## [Your task]
Needed from the data below: all lines that contain the word "parts".

(Before-and-after change records)
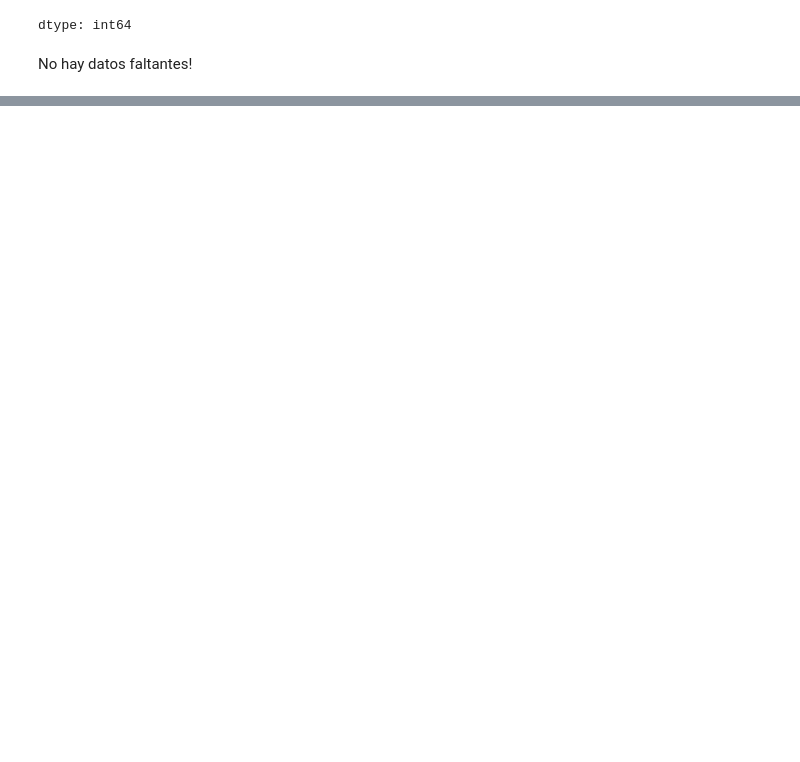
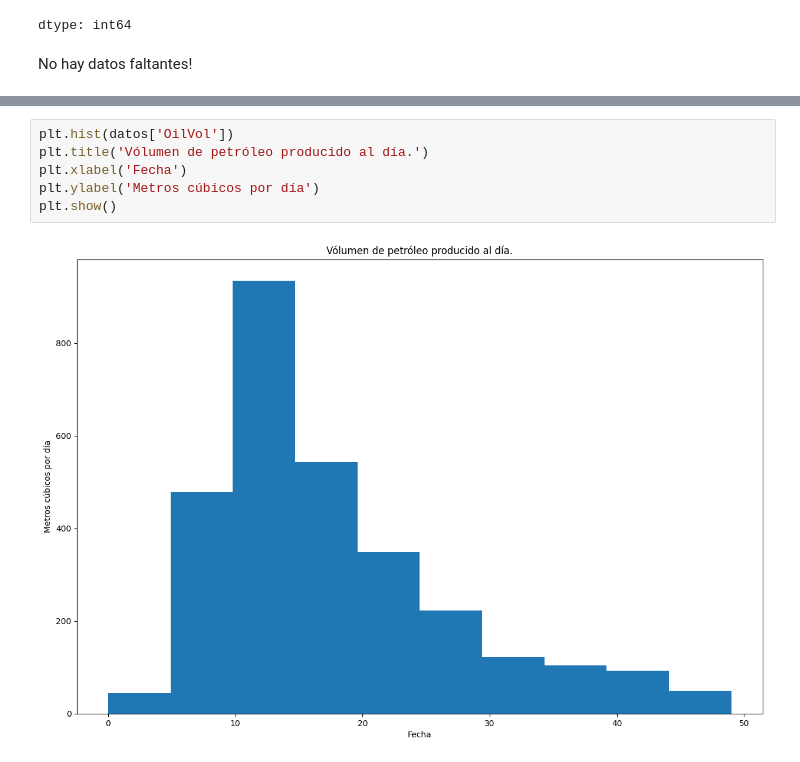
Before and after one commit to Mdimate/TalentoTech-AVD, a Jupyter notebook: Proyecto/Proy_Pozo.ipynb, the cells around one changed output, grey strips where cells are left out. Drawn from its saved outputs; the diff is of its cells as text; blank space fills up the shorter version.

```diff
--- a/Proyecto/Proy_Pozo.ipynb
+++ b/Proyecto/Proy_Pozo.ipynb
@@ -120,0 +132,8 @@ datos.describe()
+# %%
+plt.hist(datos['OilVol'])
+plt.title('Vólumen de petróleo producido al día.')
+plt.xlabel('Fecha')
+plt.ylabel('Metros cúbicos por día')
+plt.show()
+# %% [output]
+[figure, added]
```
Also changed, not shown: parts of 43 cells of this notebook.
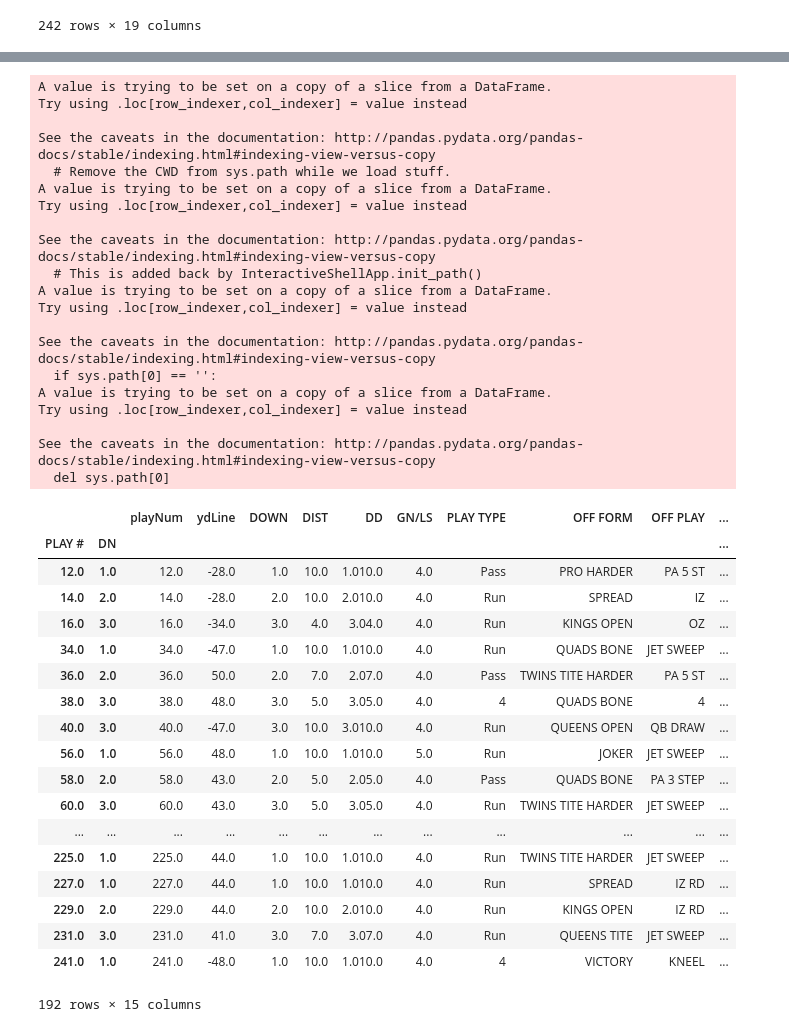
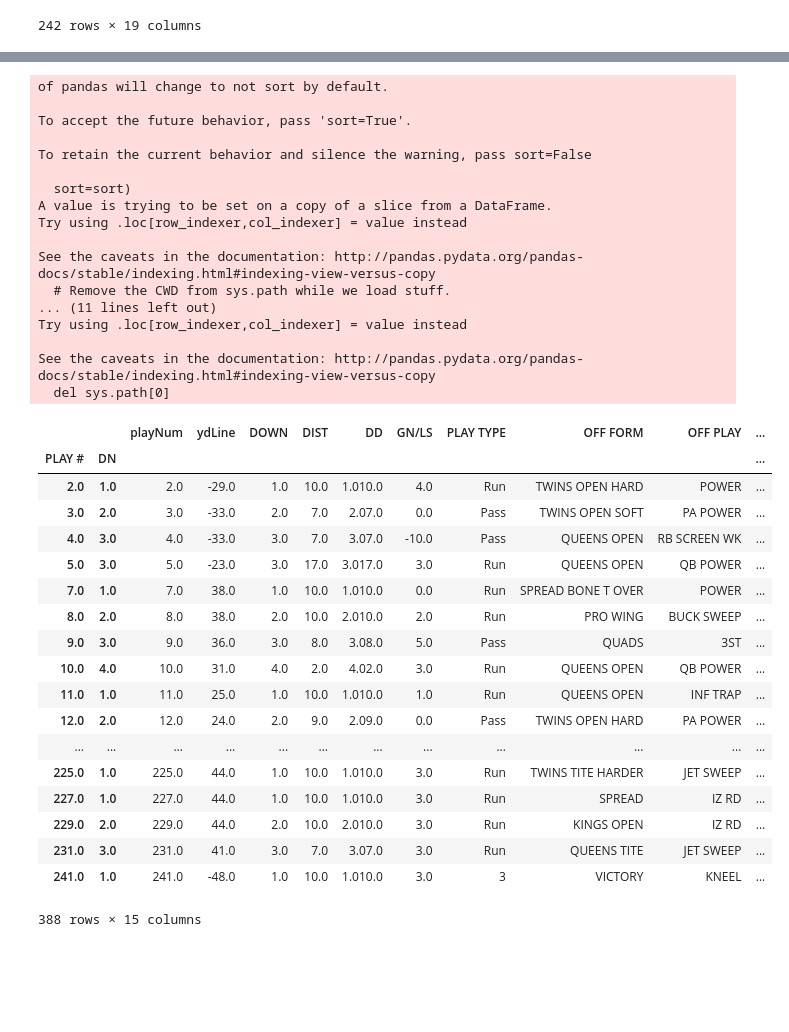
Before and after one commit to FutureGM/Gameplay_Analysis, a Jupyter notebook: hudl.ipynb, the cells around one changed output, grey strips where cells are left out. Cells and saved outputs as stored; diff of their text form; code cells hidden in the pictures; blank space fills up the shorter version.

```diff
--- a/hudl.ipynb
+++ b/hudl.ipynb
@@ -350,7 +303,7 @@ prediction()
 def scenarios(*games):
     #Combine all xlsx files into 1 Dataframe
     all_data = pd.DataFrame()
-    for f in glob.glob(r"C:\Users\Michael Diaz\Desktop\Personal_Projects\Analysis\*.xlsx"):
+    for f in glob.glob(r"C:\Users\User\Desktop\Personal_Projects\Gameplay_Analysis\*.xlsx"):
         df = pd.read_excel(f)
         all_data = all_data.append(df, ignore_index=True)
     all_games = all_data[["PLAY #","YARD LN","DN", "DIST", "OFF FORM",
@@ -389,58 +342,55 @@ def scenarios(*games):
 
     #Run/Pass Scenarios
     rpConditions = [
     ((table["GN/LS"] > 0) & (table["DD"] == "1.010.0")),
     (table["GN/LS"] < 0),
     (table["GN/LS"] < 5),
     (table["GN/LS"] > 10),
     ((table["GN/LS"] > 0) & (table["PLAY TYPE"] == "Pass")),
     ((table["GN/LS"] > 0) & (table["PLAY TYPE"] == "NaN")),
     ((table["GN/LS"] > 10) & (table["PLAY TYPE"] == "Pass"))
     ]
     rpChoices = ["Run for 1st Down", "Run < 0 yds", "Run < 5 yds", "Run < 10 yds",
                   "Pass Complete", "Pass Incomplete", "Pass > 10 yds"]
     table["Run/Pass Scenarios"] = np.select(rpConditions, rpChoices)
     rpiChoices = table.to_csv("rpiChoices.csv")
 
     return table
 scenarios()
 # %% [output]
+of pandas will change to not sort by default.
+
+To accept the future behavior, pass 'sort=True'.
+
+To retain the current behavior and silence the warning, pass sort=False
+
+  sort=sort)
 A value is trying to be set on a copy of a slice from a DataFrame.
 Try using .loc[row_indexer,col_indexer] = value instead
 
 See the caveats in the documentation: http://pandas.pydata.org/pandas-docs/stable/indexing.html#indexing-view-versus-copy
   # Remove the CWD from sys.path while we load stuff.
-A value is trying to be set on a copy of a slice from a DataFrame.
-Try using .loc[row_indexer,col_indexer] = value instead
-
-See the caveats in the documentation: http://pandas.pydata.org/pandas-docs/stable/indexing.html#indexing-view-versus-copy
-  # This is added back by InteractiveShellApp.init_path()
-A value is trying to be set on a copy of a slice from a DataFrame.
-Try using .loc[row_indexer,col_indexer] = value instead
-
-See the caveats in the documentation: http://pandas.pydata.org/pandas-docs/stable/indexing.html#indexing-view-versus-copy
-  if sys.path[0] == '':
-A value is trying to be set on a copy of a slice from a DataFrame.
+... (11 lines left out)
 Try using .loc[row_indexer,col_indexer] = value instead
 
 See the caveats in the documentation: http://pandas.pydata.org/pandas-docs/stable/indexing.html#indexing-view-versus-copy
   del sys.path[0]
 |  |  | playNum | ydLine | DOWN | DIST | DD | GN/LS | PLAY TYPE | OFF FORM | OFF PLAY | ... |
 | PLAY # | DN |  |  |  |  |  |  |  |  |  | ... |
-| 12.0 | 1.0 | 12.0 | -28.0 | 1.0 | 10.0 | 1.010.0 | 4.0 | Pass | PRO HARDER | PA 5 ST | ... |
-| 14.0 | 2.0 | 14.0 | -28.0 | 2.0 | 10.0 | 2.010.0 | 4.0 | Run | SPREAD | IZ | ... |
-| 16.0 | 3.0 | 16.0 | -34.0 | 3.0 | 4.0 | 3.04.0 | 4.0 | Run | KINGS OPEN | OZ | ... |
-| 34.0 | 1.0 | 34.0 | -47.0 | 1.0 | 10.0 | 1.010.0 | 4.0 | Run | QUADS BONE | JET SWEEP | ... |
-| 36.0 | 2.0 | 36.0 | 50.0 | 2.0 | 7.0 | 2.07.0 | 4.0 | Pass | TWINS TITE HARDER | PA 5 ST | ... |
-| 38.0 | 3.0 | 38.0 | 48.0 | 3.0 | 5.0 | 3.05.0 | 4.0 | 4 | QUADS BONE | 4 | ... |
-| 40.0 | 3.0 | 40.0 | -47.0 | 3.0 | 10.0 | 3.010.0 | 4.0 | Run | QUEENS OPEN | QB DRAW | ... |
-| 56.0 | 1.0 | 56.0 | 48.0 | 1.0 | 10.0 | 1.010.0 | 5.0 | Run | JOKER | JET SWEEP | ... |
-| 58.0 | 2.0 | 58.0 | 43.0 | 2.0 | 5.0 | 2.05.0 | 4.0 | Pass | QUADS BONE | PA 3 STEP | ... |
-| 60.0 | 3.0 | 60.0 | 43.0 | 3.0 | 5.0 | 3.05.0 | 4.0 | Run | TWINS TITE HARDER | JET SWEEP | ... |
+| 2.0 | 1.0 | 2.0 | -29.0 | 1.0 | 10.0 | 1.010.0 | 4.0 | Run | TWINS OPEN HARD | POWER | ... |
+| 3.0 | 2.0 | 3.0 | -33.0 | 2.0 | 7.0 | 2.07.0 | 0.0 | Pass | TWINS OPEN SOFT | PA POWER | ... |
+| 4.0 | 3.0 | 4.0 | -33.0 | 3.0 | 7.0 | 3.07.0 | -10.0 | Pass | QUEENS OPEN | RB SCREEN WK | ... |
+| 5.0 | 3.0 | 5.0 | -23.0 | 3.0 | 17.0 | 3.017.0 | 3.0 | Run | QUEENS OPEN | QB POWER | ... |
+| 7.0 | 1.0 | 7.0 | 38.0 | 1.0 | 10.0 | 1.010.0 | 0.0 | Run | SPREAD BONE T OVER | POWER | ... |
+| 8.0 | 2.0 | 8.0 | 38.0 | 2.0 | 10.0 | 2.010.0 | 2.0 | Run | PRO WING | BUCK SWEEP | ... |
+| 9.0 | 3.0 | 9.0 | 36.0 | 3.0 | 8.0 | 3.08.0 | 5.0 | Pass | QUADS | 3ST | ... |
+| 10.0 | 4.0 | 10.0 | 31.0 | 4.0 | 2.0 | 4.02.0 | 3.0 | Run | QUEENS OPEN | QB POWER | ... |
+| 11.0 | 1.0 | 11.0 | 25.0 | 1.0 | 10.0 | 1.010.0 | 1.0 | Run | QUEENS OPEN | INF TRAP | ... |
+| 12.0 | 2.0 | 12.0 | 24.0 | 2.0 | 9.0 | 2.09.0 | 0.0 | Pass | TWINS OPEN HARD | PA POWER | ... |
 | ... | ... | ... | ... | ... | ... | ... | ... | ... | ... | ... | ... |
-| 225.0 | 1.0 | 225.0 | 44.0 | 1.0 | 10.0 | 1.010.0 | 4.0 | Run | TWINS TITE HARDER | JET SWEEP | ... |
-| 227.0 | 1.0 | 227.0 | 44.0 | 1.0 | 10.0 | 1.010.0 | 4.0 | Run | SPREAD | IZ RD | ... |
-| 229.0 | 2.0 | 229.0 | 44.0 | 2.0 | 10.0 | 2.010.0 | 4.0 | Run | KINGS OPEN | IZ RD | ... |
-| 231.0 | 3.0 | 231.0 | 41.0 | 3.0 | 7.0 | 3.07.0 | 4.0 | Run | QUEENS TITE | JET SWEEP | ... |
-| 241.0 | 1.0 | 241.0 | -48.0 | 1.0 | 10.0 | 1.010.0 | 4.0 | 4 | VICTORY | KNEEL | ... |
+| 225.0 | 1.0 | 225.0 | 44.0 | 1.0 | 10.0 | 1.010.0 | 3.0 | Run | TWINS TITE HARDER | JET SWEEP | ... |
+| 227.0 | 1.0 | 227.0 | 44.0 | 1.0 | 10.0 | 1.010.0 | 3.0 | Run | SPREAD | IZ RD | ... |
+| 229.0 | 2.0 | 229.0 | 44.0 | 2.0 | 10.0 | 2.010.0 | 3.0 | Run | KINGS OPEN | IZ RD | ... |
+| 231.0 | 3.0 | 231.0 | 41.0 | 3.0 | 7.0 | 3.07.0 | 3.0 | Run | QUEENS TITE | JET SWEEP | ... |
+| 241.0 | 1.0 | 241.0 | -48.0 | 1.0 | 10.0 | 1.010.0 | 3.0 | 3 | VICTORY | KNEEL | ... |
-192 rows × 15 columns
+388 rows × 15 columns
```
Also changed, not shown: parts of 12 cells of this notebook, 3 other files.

## [Exercise solution]
Also changed, not shown: parts of 43 cells of this notebook.
Also changed, not shown: parts of 12 cells of this notebook, 3 other files.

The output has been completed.